The congregation was poorer, but undaunted, and the cornerstone of a new building, the present church, was laid on 11 September 1858 by their faithful father in God, Bishop Whittingham. The first service in this building was held on 22 May 1859, and its consecration was on All Saints' Day, 1 November 1860. The congregation prospered, as did its parishioners, and a Parish House (1866) and a Rectory (1868) were added, all in matching 'gothick' style.
The church, and for the most part the other buildings, were built according to the principles of the Cambridge, England, Ecclesiological Society which devoted itself to the revival of the 'gothick style' in architecture, and all the appurtenances appropriate to the style and dignity of that setting. The Oxford Movement brought with it a matching revival of dignity and ceremonial in the worship of the church and the interior decoration reflected this.
The original church on this site, patterned after Saint Michael's, Long Stanton, in England, was a pure example of English 'country gothick' and this design involved a long nave, lancet windows, thick low medieval walls, and a high, steep-pitched roof. There was a south porch and relatively small sanctuary at the east end.
The present building preserved most of those features, and was enlarged in 1875 adding transepts (to create the classic cruciform shape evident today), a baptistery (the present Lady Chapel), sacristy, enlarged sanctuary, and a rather glorious bell tower and spire. The interior decoration was finally completed in 1895 in the same Victorian gothic revival style.
After several "modernizations" of the decor, neglect, and eventual whitewash(!), the restoration of much of the original decoration was begun in 1983-85 by the Reverend R. Douglas Pitt, the eleventh rector. This work was resumed in 1994 under the Reverend Jesse L. A. Parker, twelfth rector, and continues as of this writing. All of the restoration work has been accomplished by the well-known decorative artist Janet Pope, of J. Pope Studios, Baltimore, which specializes in historic decorative restoration.

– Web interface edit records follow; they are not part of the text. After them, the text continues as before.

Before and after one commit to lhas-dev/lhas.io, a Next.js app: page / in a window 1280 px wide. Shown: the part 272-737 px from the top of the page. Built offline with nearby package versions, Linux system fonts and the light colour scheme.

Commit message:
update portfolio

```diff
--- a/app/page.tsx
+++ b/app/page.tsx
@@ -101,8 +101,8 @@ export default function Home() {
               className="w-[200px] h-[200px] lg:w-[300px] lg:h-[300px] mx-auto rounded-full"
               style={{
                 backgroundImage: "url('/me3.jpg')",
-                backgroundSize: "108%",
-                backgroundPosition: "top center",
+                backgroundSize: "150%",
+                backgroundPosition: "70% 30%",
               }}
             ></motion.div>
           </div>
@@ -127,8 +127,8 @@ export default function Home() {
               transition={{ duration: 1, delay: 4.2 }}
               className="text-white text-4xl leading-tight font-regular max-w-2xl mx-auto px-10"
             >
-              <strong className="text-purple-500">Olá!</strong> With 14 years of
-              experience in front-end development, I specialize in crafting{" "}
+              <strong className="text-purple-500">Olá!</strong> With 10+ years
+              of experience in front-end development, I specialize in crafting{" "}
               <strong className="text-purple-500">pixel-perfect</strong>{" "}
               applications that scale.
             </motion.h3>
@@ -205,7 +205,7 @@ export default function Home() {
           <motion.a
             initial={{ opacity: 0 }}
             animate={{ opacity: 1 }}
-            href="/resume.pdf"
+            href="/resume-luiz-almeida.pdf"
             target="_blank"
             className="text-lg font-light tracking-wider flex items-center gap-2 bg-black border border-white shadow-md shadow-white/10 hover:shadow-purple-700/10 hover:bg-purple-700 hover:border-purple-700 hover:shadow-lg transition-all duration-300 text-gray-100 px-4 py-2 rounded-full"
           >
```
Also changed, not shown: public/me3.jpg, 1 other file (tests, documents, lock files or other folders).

In June 2016, after serving this parish for 25 years as rector, the Reverend Parker retired. In September of that year, we welcomed the Reverend Jeffrey Charles Hual as our Priest-in-Charge. "Father Jeff," as he is known, came to us following a curacy at Saint Paul's Parish, K Street, in Washington, D.C. The parishioners of Saint John's are quite proud of our long history of serving Our Lord through ministry and worship, and we look forward to continuing these efforts for many years to come, as well as finding new opportunities for ministry in the city of Baltimore and the world.